◆ **Task directions**
Output the entire listing without altering anything.

◆ **Provided records**
BEGIN

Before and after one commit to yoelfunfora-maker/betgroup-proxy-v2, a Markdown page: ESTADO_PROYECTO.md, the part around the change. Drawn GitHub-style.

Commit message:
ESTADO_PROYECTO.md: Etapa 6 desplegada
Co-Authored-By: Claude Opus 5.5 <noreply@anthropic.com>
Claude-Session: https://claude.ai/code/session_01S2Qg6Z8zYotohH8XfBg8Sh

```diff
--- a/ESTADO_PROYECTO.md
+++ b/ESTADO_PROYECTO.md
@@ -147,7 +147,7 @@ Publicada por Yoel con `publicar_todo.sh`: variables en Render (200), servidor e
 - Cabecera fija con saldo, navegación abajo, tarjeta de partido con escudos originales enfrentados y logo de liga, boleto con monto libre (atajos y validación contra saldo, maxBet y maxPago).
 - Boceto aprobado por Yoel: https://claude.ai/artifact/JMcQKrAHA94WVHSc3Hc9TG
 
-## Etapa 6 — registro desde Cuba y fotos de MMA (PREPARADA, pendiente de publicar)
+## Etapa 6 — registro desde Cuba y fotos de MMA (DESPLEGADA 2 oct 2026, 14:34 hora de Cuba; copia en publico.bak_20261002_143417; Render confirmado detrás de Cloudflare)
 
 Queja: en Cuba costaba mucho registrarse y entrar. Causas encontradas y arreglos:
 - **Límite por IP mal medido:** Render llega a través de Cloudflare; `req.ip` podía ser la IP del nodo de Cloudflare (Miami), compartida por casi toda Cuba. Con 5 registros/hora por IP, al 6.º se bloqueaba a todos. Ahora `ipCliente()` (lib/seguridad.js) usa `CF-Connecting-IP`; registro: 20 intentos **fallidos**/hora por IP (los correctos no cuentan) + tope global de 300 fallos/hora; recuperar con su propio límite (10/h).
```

END

◆ **Written answer**
Before and after one commit to yoelfunfora-maker/betgroup-proxy-v2, a Markdown page: ESTADO_PROYECTO.md, the part around the change. Drawn GitHub-style.

Commit message:
ESTADO_PROYECTO.md: Etapa 6 desplegada
Co-Authored-By: Claude Opus 5.5 <noreply@anthropic.com>
Claude-Session: https://claude.ai/code/session_01S2Qg6Z8zYotohH8XfBg8Sh

```diff
--- a/ESTADO_PROYECTO.md
+++ b/ESTADO_PROYECTO.md
@@ -147,7 +147,7 @@ Publicada por Yoel con `publicar_todo.sh`: variables en Render (200), servidor e
 - Cabecera fija con saldo, navegación abajo, tarjeta de partido con escudos originales enfrentados y logo de liga, boleto con monto libre (atajos y validación contra saldo, maxBet y maxPago).
 - Boceto aprobado por Yoel: https://claude.ai/artifact/JMcQKrAHA94WVHSc3Hc9TG
 
-## Etapa 6 — registro desde Cuba y fotos de MMA (PREPARADA, pendiente de publicar)
+## Etapa 6 — registro desde Cuba y fotos de MMA (DESPLEGADA 2 oct 2026, 14:34 hora de Cuba; copia en publico.bak_20261002_143417; Render confirmado detrás de Cloudflare)
 
 Queja: en Cuba costaba mucho registrarse y entrar. Causas encontradas y arreglos:
 - **Límite por IP mal medido:** Render llega a través de Cloudflare; `req.ip` podía ser la IP del nodo de Cloudflare (Miami), compartida por casi toda Cuba. Con 5 registros/hora por IP, al 6.º se bloqueaba a todos. Ahora `ipCliente()` (lib/seguridad.js) usa `CF-Connecting-IP`; registro: 20 intentos **fallidos**/hora por IP (los correctos no cuentan) + tope global de 300 fallos/hora; recuperar con su propio límite (10/h).
```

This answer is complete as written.